The coalition is reaching out to rural farmers whose lives depend on pigs, goats and chickens. A small Haitian Creole piglet will eat and forage in weeds, fatten quickly and sell for a good price, said Ashmore, whose Lambi Fund helps Haitians by giving them a starter pig or goat, veterinary care for a year and instructions on how to milk or mate the animals.
Goats account for 40% to 50% of the livestock in Haiti, Green said. He expects they will find some who've been injured by walking through rubble.
Many animals also suffer loss of productivity, he added: "This is a stressful time. Some of the cows and goats won't give milk."
The coalition plans to distribute food to farmers to help sustain them until they get back on their feet.
If families are fed, animals that live off their food scraps will be fed, Green said.
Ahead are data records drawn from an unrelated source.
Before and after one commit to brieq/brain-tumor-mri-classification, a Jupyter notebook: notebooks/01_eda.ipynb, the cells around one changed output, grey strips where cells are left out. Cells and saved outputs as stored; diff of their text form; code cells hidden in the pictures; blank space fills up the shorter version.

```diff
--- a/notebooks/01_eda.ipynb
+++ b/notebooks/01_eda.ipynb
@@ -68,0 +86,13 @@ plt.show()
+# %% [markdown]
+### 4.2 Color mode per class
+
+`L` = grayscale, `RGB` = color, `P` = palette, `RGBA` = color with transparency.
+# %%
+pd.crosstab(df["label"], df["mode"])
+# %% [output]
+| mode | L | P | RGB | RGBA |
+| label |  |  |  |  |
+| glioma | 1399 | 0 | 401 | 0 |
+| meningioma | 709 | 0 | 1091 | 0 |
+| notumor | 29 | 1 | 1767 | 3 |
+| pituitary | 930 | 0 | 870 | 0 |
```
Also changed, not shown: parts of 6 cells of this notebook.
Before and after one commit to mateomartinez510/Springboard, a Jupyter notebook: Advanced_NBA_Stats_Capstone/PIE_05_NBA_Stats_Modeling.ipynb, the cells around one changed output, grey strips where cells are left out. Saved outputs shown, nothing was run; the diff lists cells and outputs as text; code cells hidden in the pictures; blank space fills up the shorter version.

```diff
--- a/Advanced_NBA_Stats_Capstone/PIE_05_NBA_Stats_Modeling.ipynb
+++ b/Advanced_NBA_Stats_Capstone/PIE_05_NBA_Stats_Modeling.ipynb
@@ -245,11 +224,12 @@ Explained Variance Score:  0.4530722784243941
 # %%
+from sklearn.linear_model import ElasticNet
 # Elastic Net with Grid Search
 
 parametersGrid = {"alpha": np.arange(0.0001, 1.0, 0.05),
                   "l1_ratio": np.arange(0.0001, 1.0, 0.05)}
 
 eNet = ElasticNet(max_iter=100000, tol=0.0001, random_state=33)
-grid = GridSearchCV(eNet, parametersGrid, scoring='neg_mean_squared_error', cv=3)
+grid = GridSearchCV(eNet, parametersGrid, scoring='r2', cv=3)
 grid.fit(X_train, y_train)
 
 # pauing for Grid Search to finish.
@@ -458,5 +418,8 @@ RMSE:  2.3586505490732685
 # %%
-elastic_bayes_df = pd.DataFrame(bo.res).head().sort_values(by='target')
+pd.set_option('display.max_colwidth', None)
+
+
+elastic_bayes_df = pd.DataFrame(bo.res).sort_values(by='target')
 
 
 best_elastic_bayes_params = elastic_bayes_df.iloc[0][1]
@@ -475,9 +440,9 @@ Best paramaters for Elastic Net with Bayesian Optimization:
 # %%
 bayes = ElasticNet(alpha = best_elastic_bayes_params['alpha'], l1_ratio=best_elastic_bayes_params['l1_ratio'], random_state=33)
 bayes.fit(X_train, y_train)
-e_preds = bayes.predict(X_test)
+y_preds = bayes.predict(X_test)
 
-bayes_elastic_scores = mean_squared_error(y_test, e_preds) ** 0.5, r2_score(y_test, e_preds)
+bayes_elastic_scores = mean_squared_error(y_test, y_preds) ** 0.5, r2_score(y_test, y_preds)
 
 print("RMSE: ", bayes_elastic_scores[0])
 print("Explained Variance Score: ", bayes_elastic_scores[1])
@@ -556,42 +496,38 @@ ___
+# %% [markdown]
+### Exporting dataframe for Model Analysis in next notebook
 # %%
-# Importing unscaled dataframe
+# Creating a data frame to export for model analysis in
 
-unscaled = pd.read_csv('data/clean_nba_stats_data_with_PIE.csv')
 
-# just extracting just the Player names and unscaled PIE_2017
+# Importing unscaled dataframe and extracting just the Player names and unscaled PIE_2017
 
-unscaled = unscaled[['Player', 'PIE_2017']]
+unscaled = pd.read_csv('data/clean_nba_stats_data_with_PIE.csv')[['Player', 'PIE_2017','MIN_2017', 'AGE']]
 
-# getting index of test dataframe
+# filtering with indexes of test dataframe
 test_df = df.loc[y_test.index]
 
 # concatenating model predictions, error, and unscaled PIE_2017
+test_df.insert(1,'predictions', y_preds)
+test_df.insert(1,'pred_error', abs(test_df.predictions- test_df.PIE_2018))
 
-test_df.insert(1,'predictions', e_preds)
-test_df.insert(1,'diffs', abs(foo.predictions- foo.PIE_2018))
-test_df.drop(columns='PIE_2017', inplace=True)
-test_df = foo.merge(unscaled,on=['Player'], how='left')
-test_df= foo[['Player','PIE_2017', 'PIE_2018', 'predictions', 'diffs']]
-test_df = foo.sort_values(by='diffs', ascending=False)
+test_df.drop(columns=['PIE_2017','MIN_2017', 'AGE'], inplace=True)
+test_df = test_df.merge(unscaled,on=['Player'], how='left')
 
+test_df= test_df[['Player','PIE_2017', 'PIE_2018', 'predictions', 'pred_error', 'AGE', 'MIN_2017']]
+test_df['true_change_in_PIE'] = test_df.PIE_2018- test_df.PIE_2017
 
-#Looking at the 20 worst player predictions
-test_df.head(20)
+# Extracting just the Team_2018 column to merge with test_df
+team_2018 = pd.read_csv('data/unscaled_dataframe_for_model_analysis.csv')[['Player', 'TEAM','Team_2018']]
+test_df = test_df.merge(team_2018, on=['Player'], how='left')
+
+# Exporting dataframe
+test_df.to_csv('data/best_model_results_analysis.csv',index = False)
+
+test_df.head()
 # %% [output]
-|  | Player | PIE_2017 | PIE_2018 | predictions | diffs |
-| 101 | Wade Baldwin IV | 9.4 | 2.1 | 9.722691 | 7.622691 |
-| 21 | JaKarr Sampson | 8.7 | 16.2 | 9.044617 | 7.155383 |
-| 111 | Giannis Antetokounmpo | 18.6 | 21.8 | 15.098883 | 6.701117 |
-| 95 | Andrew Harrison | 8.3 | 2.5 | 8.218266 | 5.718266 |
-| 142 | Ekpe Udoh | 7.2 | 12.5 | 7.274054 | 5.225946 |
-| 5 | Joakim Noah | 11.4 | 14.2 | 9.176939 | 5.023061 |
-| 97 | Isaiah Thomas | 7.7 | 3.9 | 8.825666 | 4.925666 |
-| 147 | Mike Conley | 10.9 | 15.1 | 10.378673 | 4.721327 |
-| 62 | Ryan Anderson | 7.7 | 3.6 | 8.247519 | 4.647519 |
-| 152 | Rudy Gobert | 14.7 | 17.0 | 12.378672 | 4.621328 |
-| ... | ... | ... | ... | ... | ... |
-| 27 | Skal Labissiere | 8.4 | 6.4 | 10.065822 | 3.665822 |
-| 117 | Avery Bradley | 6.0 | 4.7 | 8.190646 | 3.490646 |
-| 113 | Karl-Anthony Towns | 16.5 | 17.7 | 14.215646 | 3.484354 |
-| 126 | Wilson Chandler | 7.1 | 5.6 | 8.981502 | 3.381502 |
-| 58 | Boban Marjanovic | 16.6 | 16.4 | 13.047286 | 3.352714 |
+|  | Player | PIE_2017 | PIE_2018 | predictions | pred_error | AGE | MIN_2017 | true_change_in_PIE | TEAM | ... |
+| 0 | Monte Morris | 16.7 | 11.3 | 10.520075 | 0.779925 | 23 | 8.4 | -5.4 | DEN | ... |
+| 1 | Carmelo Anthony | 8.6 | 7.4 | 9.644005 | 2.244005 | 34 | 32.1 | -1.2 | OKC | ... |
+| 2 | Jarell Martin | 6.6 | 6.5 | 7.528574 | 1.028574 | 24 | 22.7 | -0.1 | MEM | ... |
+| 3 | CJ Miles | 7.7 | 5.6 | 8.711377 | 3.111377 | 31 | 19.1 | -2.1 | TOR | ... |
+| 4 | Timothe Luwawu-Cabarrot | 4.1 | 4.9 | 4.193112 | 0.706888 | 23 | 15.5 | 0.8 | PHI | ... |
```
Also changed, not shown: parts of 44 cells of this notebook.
Animal relief groups are using websites, Twitter, Facebook and every means they can find to raise money for the effort. So far, they have received about $140,000 in donations, but "it will be a million-dollar project for sure," Green said.
"It's public health," said Heather Case, of the American Veterinary Medical Assn. "It's animal welfare, and it's what we need to do following a disaster."
-- Associated Press
Top photo: Stray dogs in a road covered by debris in the aftermath of the Haiti earthquake. Credit: Rodrigo Abd / Associated Press
Bottom photo: A goat walks past the wreckage of the Sainte Rose de Lima church in Leogane, Haiti, on Jan. 20. Credit: Patrick Farrell / McClatchy-Tribune News Service